The Ironman 70.3 event, which the council confirmed it had secured last month, comes at a cost of more than $250,000 each year.
But the council said the economic benefit to the city would far outweigh the cost.
The first event is scheduled for November 16 and will cost the city $250,000, while the 2015 event will cost $262,500 and the 2016 event $275,625.
It is touted as being as big as the cycling championships in Buninyong and is expected to draw more than 1400 competitors. City of Ballarat general manager of city strategy Natalie Reiter said the event’s benefit to the city would be “significant”.
“It does sound like a lot of money,” Ms Reiter said.
“But that’s the market rate to attract events to any city and if another town had been successful in getting this event that’s what they would have paid.”
Ms Reiter said it was part of the strategy to establish Ballarat as the “capital of the west”, adding Ballarat needed such major events to do so.

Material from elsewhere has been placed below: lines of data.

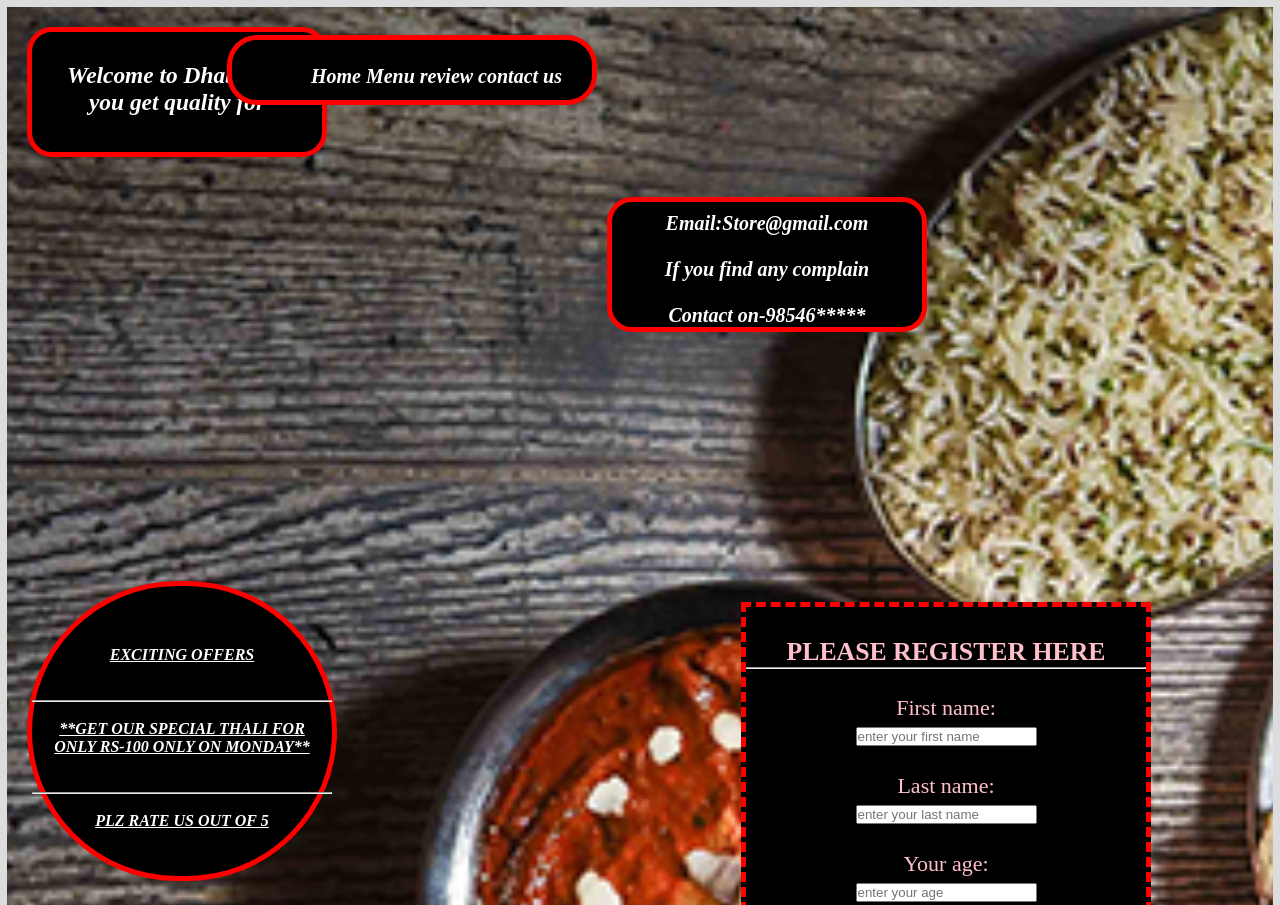
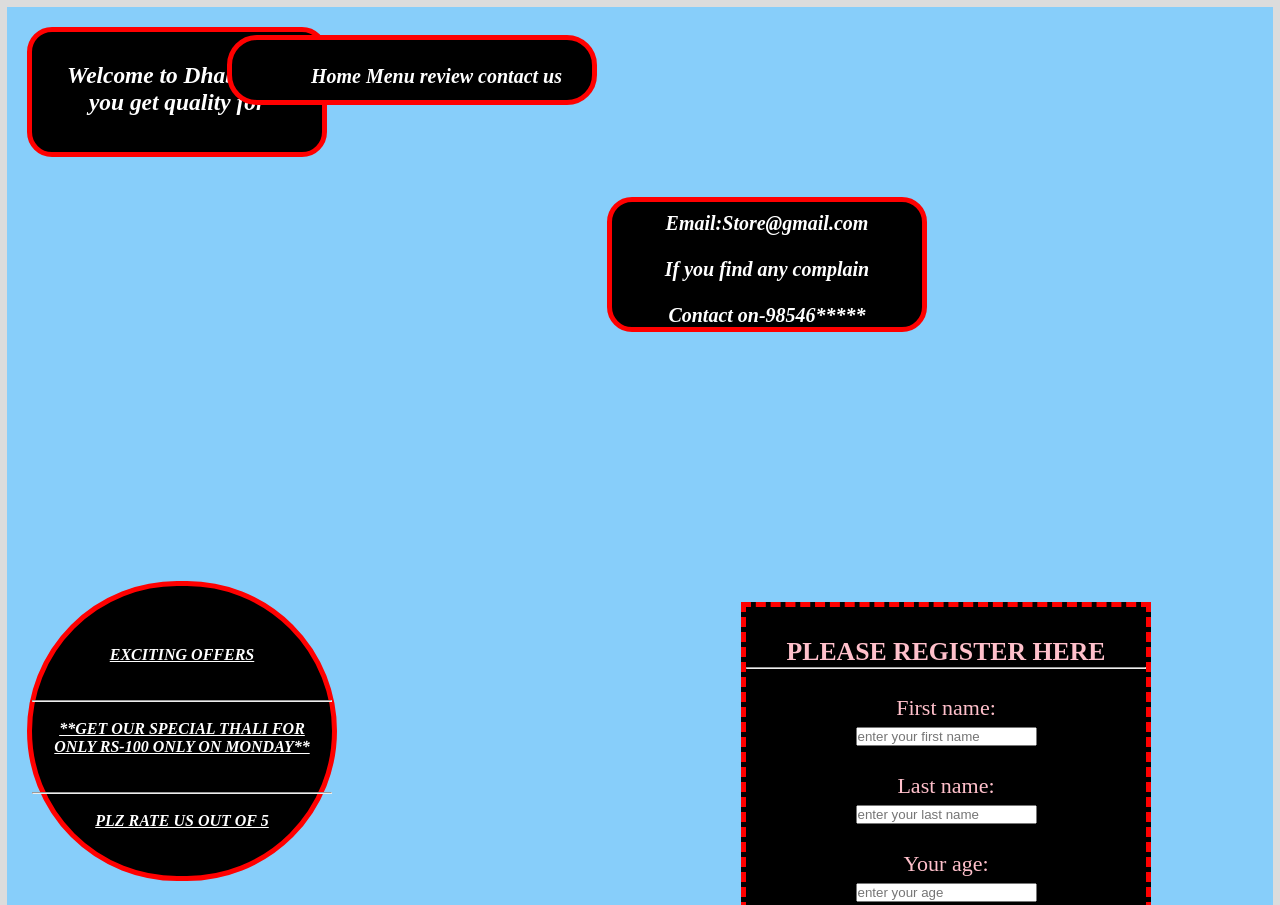
Before and after one commit to abhistock007/githubsession, a plain HTML site: page CSS2.html in a window 1280 px wide. Shown: the top 905 px of the page. Drawn offline with Linux system fonts and the light colour scheme.

Commit message:
its done

```diff
--- a/CSS2.html
+++ b/CSS2.html
@@ -13,7 +13,7 @@
 
     body{
         border: 7px solid gainsboro;
-        background-image:url("image/food.jpg");
+        background-color:lightskyblue;
         background-size: cover;
        }
 
```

A major ironman event, it joins other world class events held in Ballarat including the Road National Cycling Championships and the World Rowing Masters Regatta.
The Courier understands the cycling championships, held each January in Buninyong, costs the city more than $300,000 a year.
Ms Reiter said Channel 7 was a major sponsor of Ironman 70.3, adding the event might receive live television coverage.
Ballarat Regional Tourism chief executive officer George Sossi said the cost was a small investment for what would be a large return.
“In the first year alone we’re expecting more than 1400 competitors, so by the time you add family and friends, we could expect anywhere between five and 10,000 people,” he said.
“The economic impact will be in the millions of dollars.”
The event will feature iconic Ballarat locations including a 1.9-kilometre swim in Lake Wendouree, a 90km cycle along Remembrance Drive under the Arch of Victory and a 21.1km half-marathon run about the lake district.